Task description:
From the first line to the last, copy the data exactly and drop the pictures.

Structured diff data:
****************************************
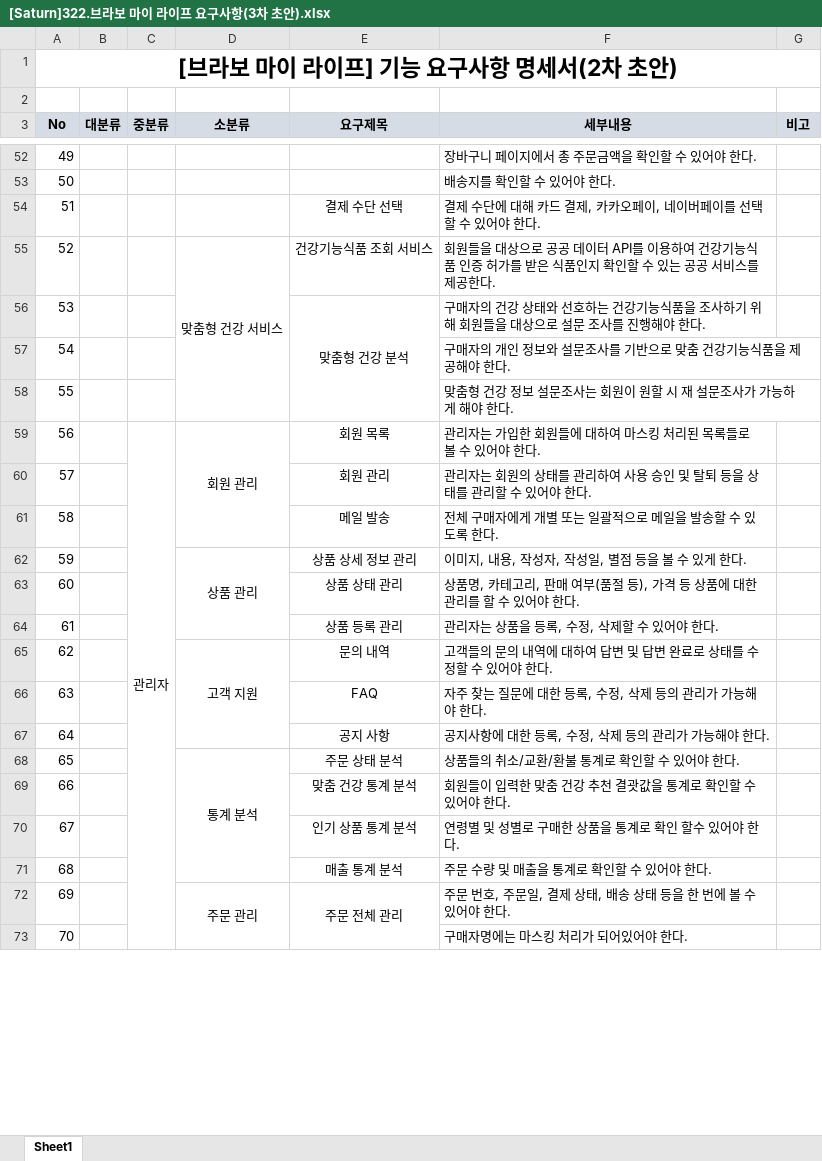
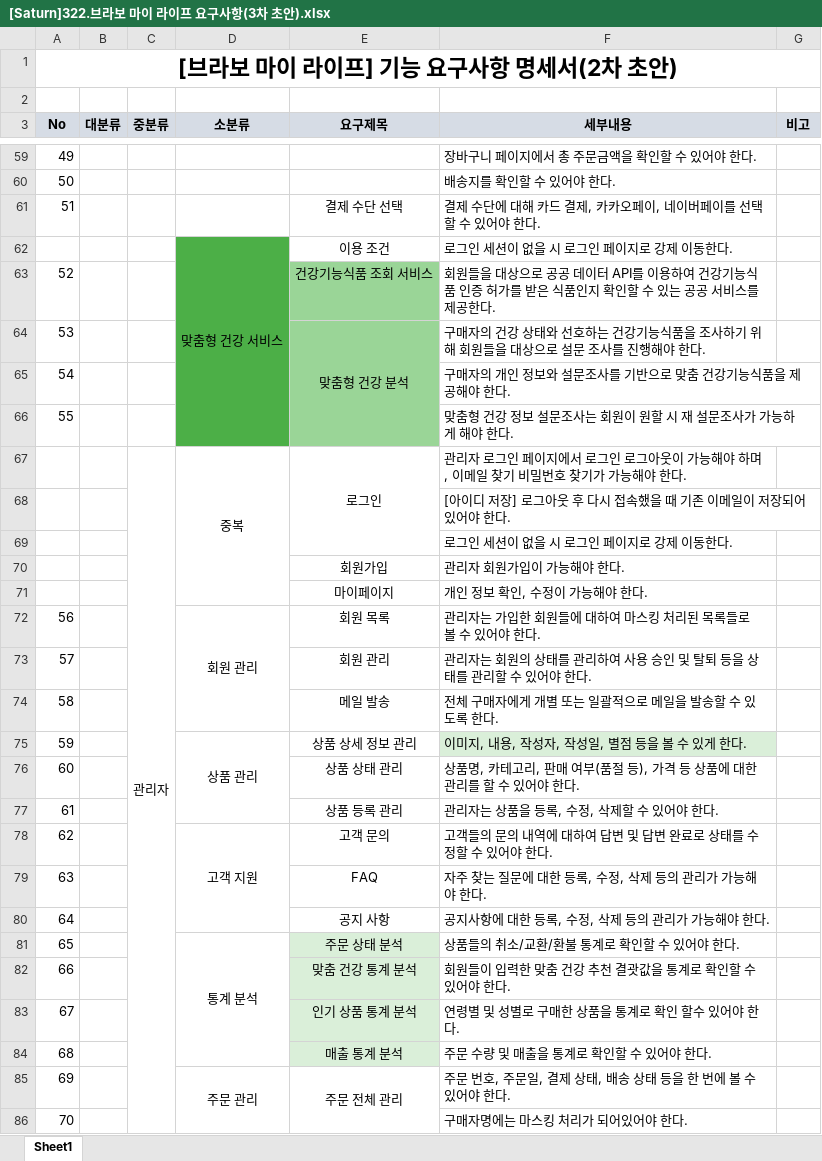
Before and after one commit to Parkjisoo00/ecommerce.saturn, an Excel workbook: resource/30.analysis/320.environment/[Saturn]322.브라보 마이 라이프 요구사항(3차 초안).xlsx, sheet Sheet1, drawn as a sheet; only a part is shown, gaps mark what is left out; values as stored, in another font and other column widths than the file's, no borders; removed rows and columns are numbered as before the commit, all else as after; the diff covers the shown part only; the diff names each change by its address in the sheet, - before the commit and + after, or states it on an @@ line.

```diff
--- a/resource/30.analysis/320.environment/[Saturn]322.브라보 마이 라이프 요구사항(3차 초안).xlsx (sheet Sheet1)
+++ b/resource/30.analysis/320.environment/[Saturn]322.브라보 마이 라이프 요구사항(3차 초안).xlsx (sheet Sheet1)
+row 62:  |  |  | 맞춤형 건강 서비스 | 이용 조건 | 로그인 세션이 없을 시 로그인 페이지로 강제 이동한다.
-D63 (소분류): 맞춤형 건강 서비스
+D63 (소분류): (empty)
-D63:D66 fill: none
+D63:D66 fill: #4CAF47
-D55:D58 merged
-E63:E66 fill: none
+E63:E66 fill: #9AD597
+row 67:  |  | 관리자 | 중복 | 로그인 | 관리자 로그인 페이지에서 로그인 로그아웃이 가능해야 하며, 이메일 찾기 비밀번호 찾기가 가능해야 한다.
+row 68:  |  |  |  |  | [아이디 저장] 로그아웃 후 다시 접속했을 때 기존 이메일이 저장되어 있어야 한다.
+row 69:  |  |  |  |  | 로그인 세션이 없을 시 로그인 페이지로 강제 이동한다.
+row 70:  |  |  |  | 회원가입 | 관리자 회원가입이 가능해야 한다.
+row 71:  |  |  |  | 마이페이지 | 개인 정보 확인, 수정이 가능해야 한다.
-C72 (중분류): 관리자
+C72 (중분류): (empty)
-C59:C75 merged
-F75 fill: none
+F75 fill: #DAEFD9
-E78 (요구제목): 문의 내역
+E78 (요구제목): 고객 문의
-E81:E84 fill: none
+E81:E84 fill: #DAEFD9
```
Also changed, not shown: 7 added rows, 6 edited cells, cell formats, merged cells and row numbers in column A elsewhere in this sheet.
****************************************
Result of this task:
Before and after one commit to Parkjisoo00/ecommerce.saturn, an Excel workbook: resource/30.analysis/320.environment/[Saturn]322.브라보 마이 라이프 요구사항(3차 초안).xlsx, sheet Sheet1, drawn as a sheet; only a part is shown, gaps mark what is left out; values as stored, in another font and other column widths than the file's, no borders; removed rows and columns are numbered as before the commit, all else as after; the diff covers the shown part only; the diff names each change by its address in the sheet, - before the commit and + after, or states it on an @@ line.

```diff
--- a/resource/30.analysis/320.environment/[Saturn]322.브라보 마이 라이프 요구사항(3차 초안).xlsx (sheet Sheet1)
+++ b/resource/30.analysis/320.environment/[Saturn]322.브라보 마이 라이프 요구사항(3차 초안).xlsx (sheet Sheet1)
+row 62:  |  |  | 맞춤형 건강 서비스 | 이용 조건 | 로그인 세션이 없을 시 로그인 페이지로 강제 이동한다.
-D63 (소분류): 맞춤형 건강 서비스
+D63 (소분류): (empty)
-D63:D66 fill: none
+D63:D66 fill: #4CAF47
-D55:D58 merged
-E63:E66 fill: none
+E63:E66 fill: #9AD597
+row 67:  |  | 관리자 | 중복 | 로그인 | 관리자 로그인 페이지에서 로그인 로그아웃이 가능해야 하며, 이메일 찾기 비밀번호 찾기가 가능해야 한다.
+row 68:  |  |  |  |  | [아이디 저장] 로그아웃 후 다시 접속했을 때 기존 이메일이 저장되어 있어야 한다.
+row 69:  |  |  |  |  | 로그인 세션이 없을 시 로그인 페이지로 강제 이동한다.
+row 70:  |  |  |  | 회원가입 | 관리자 회원가입이 가능해야 한다.
+row 71:  |  |  |  | 마이페이지 | 개인 정보 확인, 수정이 가능해야 한다.
-C72 (중분류): 관리자
+C72 (중분류): (empty)
-C59:C75 merged
-F75 fill: none
+F75 fill: #DAEFD9
-E78 (요구제목): 문의 내역
+E78 (요구제목): 고객 문의
-E81:E84 fill: none
+E81:E84 fill: #DAEFD9
```
Also changed, not shown: 7 added rows, 6 edited cells, cell formats, merged cells and row numbers in column A elsewhere in this sheet.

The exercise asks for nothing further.